-- Source data follows --
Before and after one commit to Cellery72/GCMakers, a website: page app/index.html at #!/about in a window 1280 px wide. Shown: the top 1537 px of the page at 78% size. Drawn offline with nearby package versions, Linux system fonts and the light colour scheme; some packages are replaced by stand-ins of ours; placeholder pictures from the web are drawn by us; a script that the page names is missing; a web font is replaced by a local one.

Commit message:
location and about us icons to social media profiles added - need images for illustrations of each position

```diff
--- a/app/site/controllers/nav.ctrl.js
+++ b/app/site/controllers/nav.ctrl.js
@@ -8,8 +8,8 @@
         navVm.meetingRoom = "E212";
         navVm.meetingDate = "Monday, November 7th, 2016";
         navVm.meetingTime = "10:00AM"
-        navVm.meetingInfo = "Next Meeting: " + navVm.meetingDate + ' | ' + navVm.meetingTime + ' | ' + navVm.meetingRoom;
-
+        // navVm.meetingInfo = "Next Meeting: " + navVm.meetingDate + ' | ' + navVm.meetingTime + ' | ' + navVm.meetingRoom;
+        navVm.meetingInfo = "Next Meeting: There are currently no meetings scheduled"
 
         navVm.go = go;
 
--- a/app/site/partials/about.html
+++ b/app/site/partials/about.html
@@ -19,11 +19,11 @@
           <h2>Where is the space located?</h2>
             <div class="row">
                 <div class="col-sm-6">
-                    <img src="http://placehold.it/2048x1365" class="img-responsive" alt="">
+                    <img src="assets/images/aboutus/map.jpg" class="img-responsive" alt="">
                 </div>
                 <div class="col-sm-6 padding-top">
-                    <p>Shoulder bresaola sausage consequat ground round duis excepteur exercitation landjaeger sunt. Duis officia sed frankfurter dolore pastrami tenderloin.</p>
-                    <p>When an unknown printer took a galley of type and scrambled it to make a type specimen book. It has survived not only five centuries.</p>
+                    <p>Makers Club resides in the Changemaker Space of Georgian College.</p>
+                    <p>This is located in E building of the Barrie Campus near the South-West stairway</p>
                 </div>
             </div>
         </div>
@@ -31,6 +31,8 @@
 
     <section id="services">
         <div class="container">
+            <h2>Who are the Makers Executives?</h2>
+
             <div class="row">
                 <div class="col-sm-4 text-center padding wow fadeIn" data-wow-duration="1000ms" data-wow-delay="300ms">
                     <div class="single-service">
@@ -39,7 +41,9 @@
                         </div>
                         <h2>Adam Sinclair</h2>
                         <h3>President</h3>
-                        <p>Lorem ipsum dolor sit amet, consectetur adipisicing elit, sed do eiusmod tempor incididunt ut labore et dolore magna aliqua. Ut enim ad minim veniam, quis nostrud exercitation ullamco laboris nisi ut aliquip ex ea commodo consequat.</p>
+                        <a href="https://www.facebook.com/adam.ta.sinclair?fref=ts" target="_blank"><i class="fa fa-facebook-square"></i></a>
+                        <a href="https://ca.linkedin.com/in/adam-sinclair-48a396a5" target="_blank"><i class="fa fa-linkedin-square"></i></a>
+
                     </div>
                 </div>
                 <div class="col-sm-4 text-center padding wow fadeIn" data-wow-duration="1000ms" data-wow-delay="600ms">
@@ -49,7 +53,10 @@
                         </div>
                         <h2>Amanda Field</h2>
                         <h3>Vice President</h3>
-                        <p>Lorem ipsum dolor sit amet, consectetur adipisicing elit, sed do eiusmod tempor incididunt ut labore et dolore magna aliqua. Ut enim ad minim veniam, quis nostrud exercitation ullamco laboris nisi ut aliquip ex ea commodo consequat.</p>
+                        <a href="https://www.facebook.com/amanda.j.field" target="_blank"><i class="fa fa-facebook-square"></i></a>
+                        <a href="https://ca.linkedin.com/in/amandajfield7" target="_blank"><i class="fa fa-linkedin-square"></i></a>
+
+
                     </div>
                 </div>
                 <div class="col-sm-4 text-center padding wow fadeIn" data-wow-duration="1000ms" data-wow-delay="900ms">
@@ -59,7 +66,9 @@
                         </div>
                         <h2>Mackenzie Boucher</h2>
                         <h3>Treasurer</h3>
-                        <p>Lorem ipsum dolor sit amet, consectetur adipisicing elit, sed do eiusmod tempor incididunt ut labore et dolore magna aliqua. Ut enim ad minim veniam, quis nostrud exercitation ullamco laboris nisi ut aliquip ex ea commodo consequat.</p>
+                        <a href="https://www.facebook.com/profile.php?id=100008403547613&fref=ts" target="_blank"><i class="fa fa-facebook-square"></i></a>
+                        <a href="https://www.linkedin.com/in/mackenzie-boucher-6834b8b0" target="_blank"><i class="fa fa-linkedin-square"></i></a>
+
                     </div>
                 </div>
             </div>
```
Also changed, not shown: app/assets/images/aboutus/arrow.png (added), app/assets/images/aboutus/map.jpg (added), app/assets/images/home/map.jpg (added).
-- Source data concluded --
-- Source data follows --
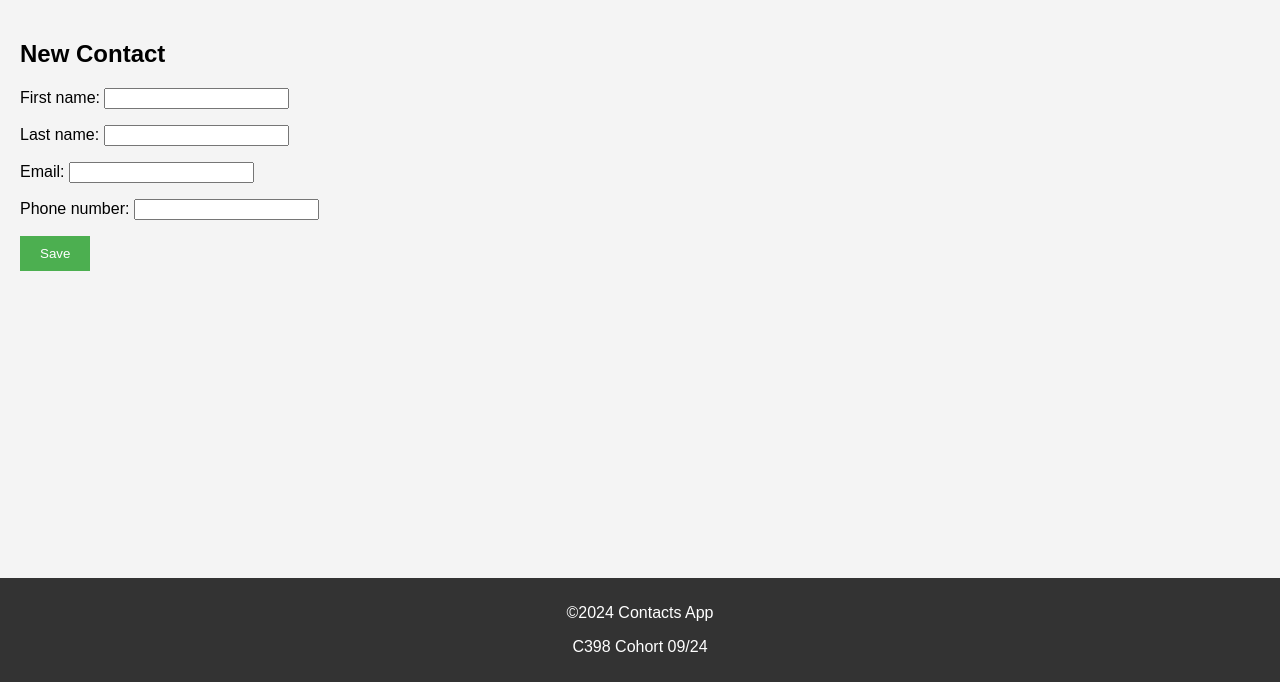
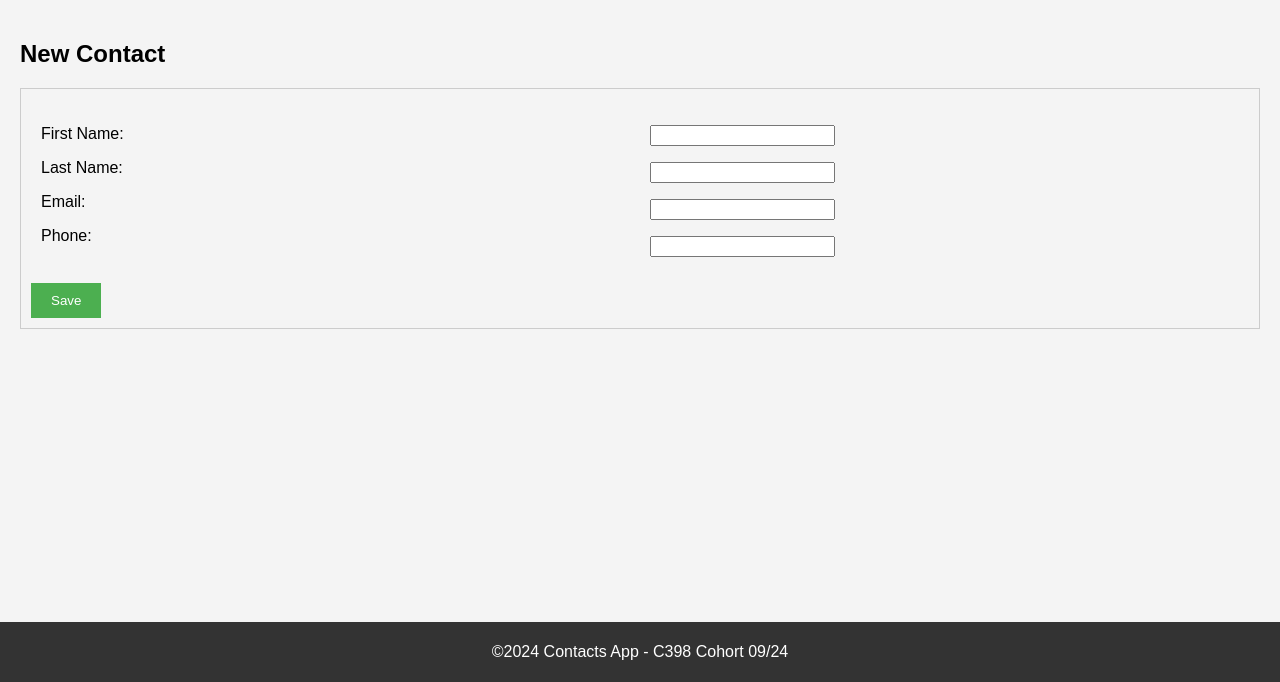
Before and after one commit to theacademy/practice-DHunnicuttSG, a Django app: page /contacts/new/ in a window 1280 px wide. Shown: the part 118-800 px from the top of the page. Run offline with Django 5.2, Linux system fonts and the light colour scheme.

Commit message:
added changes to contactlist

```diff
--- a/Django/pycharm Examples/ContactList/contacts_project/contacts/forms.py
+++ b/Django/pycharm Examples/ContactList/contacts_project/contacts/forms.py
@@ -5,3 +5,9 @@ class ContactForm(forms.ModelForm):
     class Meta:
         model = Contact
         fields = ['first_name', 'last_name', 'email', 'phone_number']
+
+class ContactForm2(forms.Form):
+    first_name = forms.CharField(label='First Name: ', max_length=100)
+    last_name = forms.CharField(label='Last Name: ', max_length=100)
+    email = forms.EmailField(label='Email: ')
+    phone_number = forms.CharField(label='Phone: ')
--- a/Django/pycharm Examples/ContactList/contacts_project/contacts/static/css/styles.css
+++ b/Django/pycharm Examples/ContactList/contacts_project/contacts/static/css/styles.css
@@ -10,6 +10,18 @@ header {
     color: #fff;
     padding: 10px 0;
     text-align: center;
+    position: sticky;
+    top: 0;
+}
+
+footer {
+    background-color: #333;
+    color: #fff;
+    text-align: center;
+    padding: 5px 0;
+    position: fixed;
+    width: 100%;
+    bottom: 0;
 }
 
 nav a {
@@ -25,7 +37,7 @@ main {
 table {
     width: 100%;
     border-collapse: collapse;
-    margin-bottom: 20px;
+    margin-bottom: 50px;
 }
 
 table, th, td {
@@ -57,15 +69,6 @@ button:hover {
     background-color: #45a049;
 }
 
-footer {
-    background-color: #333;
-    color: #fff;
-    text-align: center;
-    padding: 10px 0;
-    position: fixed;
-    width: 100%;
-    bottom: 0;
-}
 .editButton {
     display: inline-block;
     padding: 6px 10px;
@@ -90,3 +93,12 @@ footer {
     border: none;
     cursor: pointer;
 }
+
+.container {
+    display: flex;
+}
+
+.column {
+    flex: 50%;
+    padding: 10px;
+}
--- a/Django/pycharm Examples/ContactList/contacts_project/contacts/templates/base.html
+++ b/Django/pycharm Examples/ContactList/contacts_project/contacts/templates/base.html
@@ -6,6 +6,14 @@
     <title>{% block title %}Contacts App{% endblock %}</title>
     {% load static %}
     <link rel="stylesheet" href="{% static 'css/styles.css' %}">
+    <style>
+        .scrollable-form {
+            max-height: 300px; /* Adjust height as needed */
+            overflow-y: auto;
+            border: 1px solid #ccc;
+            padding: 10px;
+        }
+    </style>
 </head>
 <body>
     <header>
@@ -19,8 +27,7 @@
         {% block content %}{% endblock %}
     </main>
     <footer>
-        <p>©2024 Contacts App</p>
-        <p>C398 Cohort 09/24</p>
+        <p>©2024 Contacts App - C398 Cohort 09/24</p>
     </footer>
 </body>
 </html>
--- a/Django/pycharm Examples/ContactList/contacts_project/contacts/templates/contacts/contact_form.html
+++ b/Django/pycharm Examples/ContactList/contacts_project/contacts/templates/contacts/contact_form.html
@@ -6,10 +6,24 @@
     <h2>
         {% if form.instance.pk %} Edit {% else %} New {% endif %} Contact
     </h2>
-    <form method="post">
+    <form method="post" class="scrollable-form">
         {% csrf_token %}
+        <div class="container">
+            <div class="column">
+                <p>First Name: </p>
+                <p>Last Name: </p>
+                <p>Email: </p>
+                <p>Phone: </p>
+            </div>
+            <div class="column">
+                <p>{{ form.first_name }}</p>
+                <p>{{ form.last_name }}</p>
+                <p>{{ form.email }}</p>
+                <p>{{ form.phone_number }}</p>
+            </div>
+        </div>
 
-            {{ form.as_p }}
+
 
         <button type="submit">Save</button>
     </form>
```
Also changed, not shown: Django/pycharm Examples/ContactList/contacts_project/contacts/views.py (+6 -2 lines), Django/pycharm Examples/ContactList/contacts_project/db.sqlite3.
-- Source data concluded --
*What the exercise asks*
The answer must consist of every line in the records above that contains the word "navVm".

*Solution to the exercise*
         navVm.meetingRoom = "E212";
         navVm.meetingDate = "Monday, November 7th, 2016";
         navVm.meetingTime = "10:00AM"
-        navVm.meetingInfo = "Next Meeting: " + navVm.meetingDate + ' | ' + navVm.meetingTime + ' | ' + navVm.meetingRoom;
+        // navVm.meetingInfo = "Next Meeting: " + navVm.meetingDate + ' | ' + navVm.meetingTime + ' | ' + navVm.meetingRoom;
+        navVm.meetingInfo = "Next Meeting: There are currently no meetings scheduled"
         navVm.go = go;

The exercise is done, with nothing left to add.